Merry Christmas to you, dear readers! It is a beautiful and serene time of hope, when the darkest time of the year is already behind us. Though the light is still not perceptible, but we know and feel that the change is coming. The recent vote in the United Nations has been such a glimpse... Read More
The best solutions to difficult problems are simple. The Columbus Egg. The Gordian Knot. The Procrustean Bed. So many people strained their fingers trying to untangle the messy knot, until Alexander came and slashed it open with one fine stroke of his mighty sword. Wise men vainly tried to make an egg stand upright on... Read More
Once in a blue moon, this writer’s view coincides with that of the New York Times leader. It has happened now. The Saudi predilection for gore is not easy to stomach. The House of al Saud chose to celebrate the New Year, Christmas and Nativity of the Prophet Muhammad by shooting (or chopping heads, or... Read More
Israel Shamir has written extensively on public affairs, primarily relating to the Israel/Palestine conflict and Russia, including three books, Galilee Flowers, Cabbala of Power and Masters of Discourse available in English, French, German, Spanish, Russian, Arabic, Norwegian, Swedish, Italian, and Hungarian.

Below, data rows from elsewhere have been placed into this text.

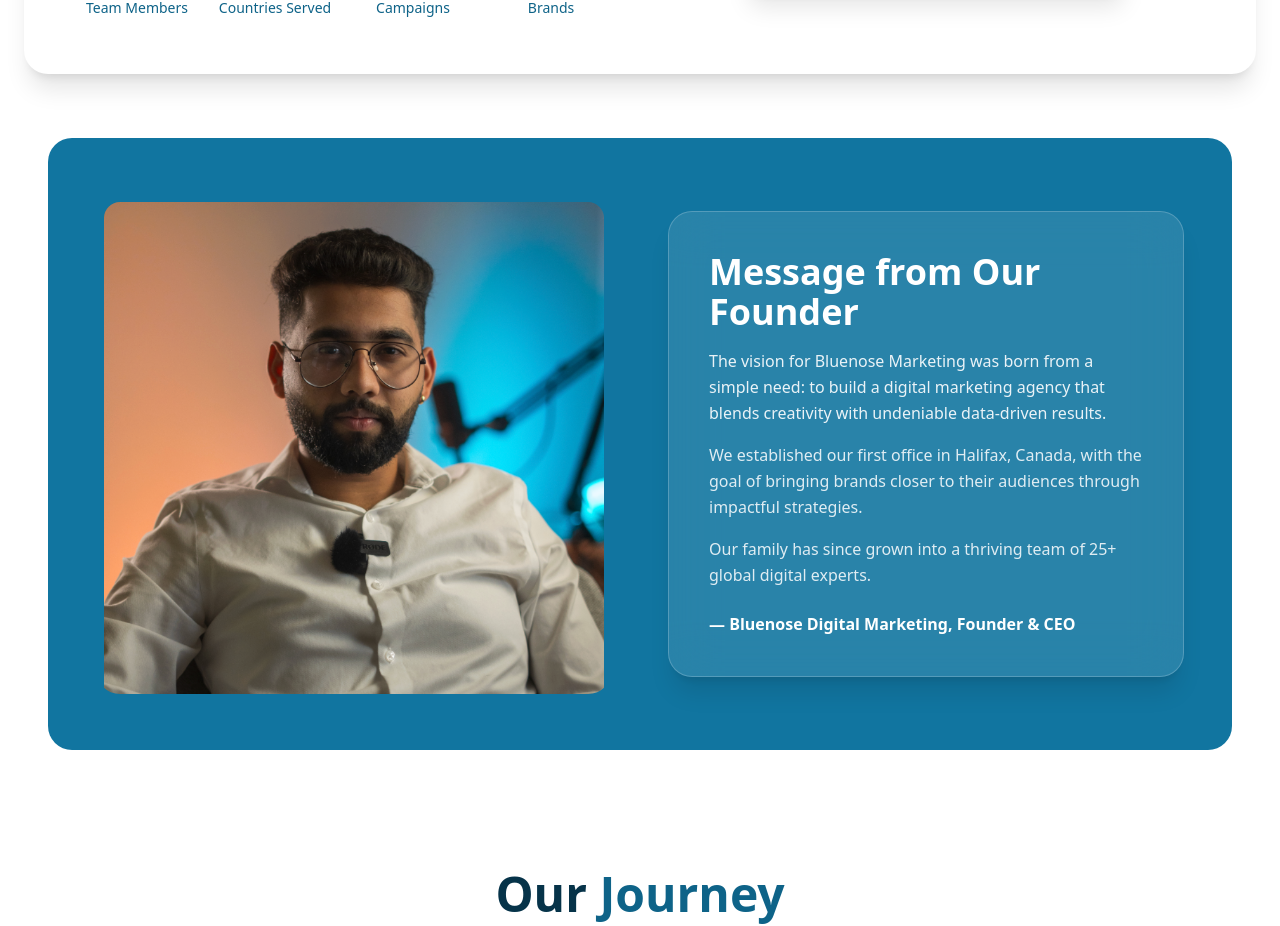
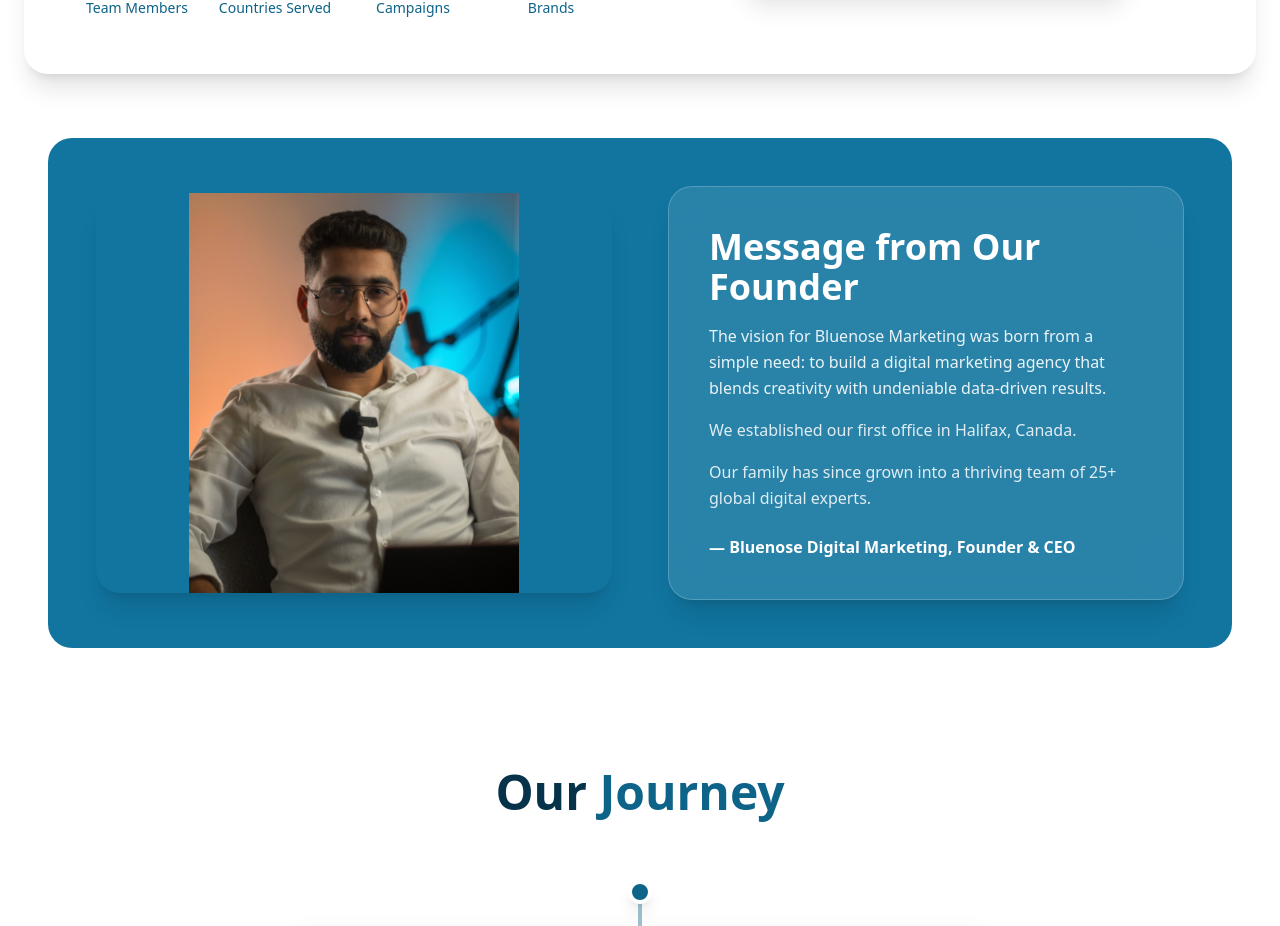
Before and after one commit to gunjanjindal-tech/BlueNose-Digital, a React (Vite) app: page /about in a window 1280 px wide. Shown: the part 940-1866 px from the top of the page. Built offline with nearby package versions, Linux system fonts and the light colour scheme.

Commit message:
Fixed Work Gallery and Founder Section

```diff
--- a/src/pages/About.jsx
+++ b/src/pages/About.jsx
@@ -215,37 +215,23 @@
         </section>
 
 {/* FOUNDER SECTION */}
+<section className="relative mt-16 mb-10 px-6">
+  <div className="relative max-w-7xl mx-auto rounded-3xl overflow-hidden bg-[#1175a0] py-12 px-6 md:px-12">
 
-<section className="relative mt-16 mb-10 px-6">
+    <div className="flex flex-col lg:grid lg:grid-cols-2 gap-10 lg:gap-14 items-center rounded-3xl">
 
-  {/* BACKGROUND WRAPPER */}
-  <div className="relative max-w-7xl mx-auto rounded-3xl overflow-hidden bg-[#1175a0] py-10 md:py-14 px-6 md:px-12">
-
-    {/* Glow */}
-    <div className="absolute inset-0 blur-3xl"></div>
-
-    {/* CONTENT */}
-    <div className="relative z-10 grid md:grid-cols-2 gap-10 md:gap-14 items-center">
-
-      {/* IMAGE - Reduced Height */}
-      <div className="
-        rounded-3xl overflow-hidden
-        p-2
-        max-h-[500px]
-      ">
+      {/* IMAGE */}
+      <div className="w-full rounded-3xl overflow-hidden bg-[#1175a0] shadow-xl">
         <img
           src="/founder.png"
           alt="Founder"
-          className="w-full h-full object-contain rounded-2xl"
+          className="w-full h-[340px] sm:h-[400px] object-contain rounded-3xl"
         />
       </div>
 
-      {/* TEXT (same size) */}
-      <div className="
-        bg-white/10 backdrop-blur-xl border border-white/20
-        p-8 md:p-10 rounded-3xl shadow-xl text-white
-      ">
-        <h2 className="text-3xl md:text-4xl font-extrabold text-white">
+      {/* TEXT */}
+      <div className="w-full bg-white/10 backdrop-blur-xl border border-white/20 p-8 md:p-10 rounded-3xl shadow-xl text-white">
+        <h2 className="text-3xl md:text-4xl font-extrabold">
           Message from Our Founder
         </h2>
 
@@ -256,16 +242,14 @@
         </p>
 
         <p className="mt-4 text-white/85 leading-relaxed">
-          We established our first office in Halifax, Canada, with the
-          goal of bringing brands closer to their audiences through
-          impactful strategies.
+          We established our first office in Halifax, Canada.
         </p>
 
         <p className="mt-4 text-white/85 leading-relaxed">
           Our family has since grown into a thriving team of 25+ global digital experts.
         </p>
 
-        <p className="mt-6 text-white font-semibold">
+        <p className="mt-6 font-semibold">
           — Bluenose Digital Marketing, Founder & CEO
         </p>
       </div>
@@ -273,6 +257,9 @@
     </div>
   </div>
 </section>
+
+
+
 
 
 
--- a/src/pages/WorkGallery.jsx
+++ b/src/pages/WorkGallery.jsx
@@ -60,7 +60,7 @@
     },
     {
       name: "Nayya Pizza & Grill",
-      link: "/work/nayya",
+      link: "/work/nayya-pizza",
       desc: "High-performing campaigns with strong traction.",
       bg: "#FF6B01",
       stats: ["312K Views", "47 Posts", "900+ Followers", "54% Engagement"],
@@ -78,7 +78,7 @@
     },
     {
       name: "Sake Cafe | Sushi Bar",
-      link: "/work/sake",
+      link: "/work/sake-cafe",
       desc: "Premium brand visuals with strong returns.",
       bg: "#b2222b",
       stats: ["189K Views", "64 Content", "1.5K Saves", "42% Return Audience"],
--- a/src/pages/services/ugc.jsx
+++ b/src/pages/services/ugc.jsx
@@ -6,6 +6,7 @@
 import { Link } from "react-router-dom";
 import GrowthChart from "../../components/DetailedServiceComponents/GrowthChart";
 import ServiceVideosSection from "../../components/DetailedServiceComponents/ServiceVideosSection";
+import ReviewSummaryCard from "../../components/DetailedServiceComponents/ReviewSummaryCard";
 
 export default function UGCContentCreation() {
 
@@ -180,14 +181,10 @@
             <span className="text-[#0E6388]"> client reviews</span>
           </h2>
 
-          <div className="grid grid-cols-1 md:grid-cols-2 gap-10 mt-16">
-            <div className="bg-white p-10 rounded-3xl shadow text-left">
-              <h2 className="text-3xl font-bold text-[#111]">Bluenose</h2>
-              <p className="mt-2 text-xl font-bold">4.9 ★★★★★</p>
-            </div>
-
-            <Testimonials />
-          </div>
+          <div className="grid grid-cols-1 md:grid-cols-2 gap-10 mt-10 md:mt-16">
+                     <ReviewSummaryCard />
+                     <Testimonials />
+                   </div>
         </div>
       </section>
 
--- a/src/pages/services/video-editing.jsx
+++ b/src/pages/services/video-editing.jsx
@@ -6,6 +6,7 @@
 import { Link } from "react-router-dom";
 import GrowthChart from "../../components/DetailedServiceComponents/GrowthChart";
 import ServiceVideosSection from "../../components/DetailedServiceComponents/ServiceVideosSection";
+import ReviewSummaryCard from "../../components/DetailedServiceComponents/ReviewSummaryCard";
 
 export default function VideoEditing() {
 
@@ -178,14 +179,10 @@
             <span className="text-[#0E6388]"> client reviews</span>
           </h2>
 
-          <div className="grid grid-cols-1 md:grid-cols-2 gap-10 mt-16">
-            <div className="bg-white p-10 rounded-3xl shadow text-left">
-              <h2 className="text-3xl font-bold text-[#111]">Bluenose</h2>
-              <p className="mt-2 text-xl font-bold">4.9 ★★★★★</p>
-            </div>
-
-            <Testimonials />
-          </div>
+          <div className="grid grid-cols-1 md:grid-cols-2 gap-10 mt-10 md:mt-16">
+                     <ReviewSummaryCard />
+                     <Testimonials />
+                   </div>
         </div>
       </section>
 
--- a/src/pages/work/BeaverBankStation.jsx
+++ b/src/pages/work/BeaverBankStation.jsx
@@ -89,9 +89,9 @@
               We elevated Beaver Bank’s historic 1872 pub with high-impact organic reels and storytelling.
             </p>
 
-            <div className="flex flex-wrap justify-center md:justify-start gap-4 mt-8">
+          <div className="flex flex-wrap justify-center md:justify-start gap-4 mt-8">
               {["Smart Social Moves", "Reel Perfection", "Growth Metrics"].map((t, i) => (
-                <div
+                 <div
                   key={i}
                   className="bg-white/20 px-6 py-3 rounded-full border border-white/40 shadow text-white text-sm"
                 >
--- a/src/pages/work/DesiGarden.jsx
+++ b/src/pages/work/DesiGarden.jsx
@@ -91,11 +91,11 @@
               we grew their organic reach with highly relatable, Reels-first food content.
             </p>
 
-            <div className="flex flex-col items-center md:flex-row md:flex-wrap md:justify-start gap-4 mt-8 w-full">
+<div className="flex flex-wrap justify-center md:justify-start gap-4 mt-8">
               {["Strategic Planning", "Performance Pulse", "Content Power"].map((tag, i) => (
                 <div
                   key={i}
-                  className="bg-white/20 px-6 py-3 rounded-full border border-white/40 text-white text-sm font-medium shadow w-[180px] text-center md:w-auto"
+                  className="bg-white/20 px-6 py-3 rounded-full border border-white/40 shadow text-white text-sm"
                 >
                   {tag}
                 </div>
--- a/src/pages/work/TriveeniEvents.jsx
+++ b/src/pages/work/TriveeniEvents.jsx
@@ -94,12 +94,11 @@
             </p>
 
             {/* TAGS */}
-            <div className="flex flex-wrap justify-center sm:justify-start gap-4 mt-8">
+             <div className="flex flex-wrap justify-center md:justify-start gap-4 mt-8">
               {["Strategic Planning", "Data Insights", "Community Building"].map((tag, i) => (
-                <div
+               <div
                   key={i}
-                  className="bg-white/20 px-6 py-3 rounded-full border border-white/40
-                  shadow text-black text-sm font-medium"
+                  className="bg-white/20 px-6 py-3 rounded-full border border-white/40 shadow text-black text-sm"
                 >
                   {tag}
                 </div>
```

He describes himself as a native of Novosibirsk, Siberia, who he moved to Israel in 1969, served as paratrooper in the army and fought in the 1973 war, afterwards turning to journalism and writing. During the late 1970s, he joined the BBC in London later living in Japan. After returning to Israel in 1980, Shamir wrote for the Israeli daily newspaper Haaretz, and was the Knesset spokesman for the Israel Socialist Party (Mapam), also translating and annotating the cryptic works of S.Y. Agnon, the only Hebrew Nobel Prize winning writer, from the original Hebrew into Russian.
His perspective on the Israel/Palestine conflict was summed up in The Pine and the Olive, published in 1988 and republished in 2004. That same year, he was received in the Orthodox Church of Jerusalem and Holy Land, being baptised Adam by Archbishop Theodosius Attalla Hanna. He now lives in Jaffa and spends much time in Moscow and Stockholm; he is father of three sons.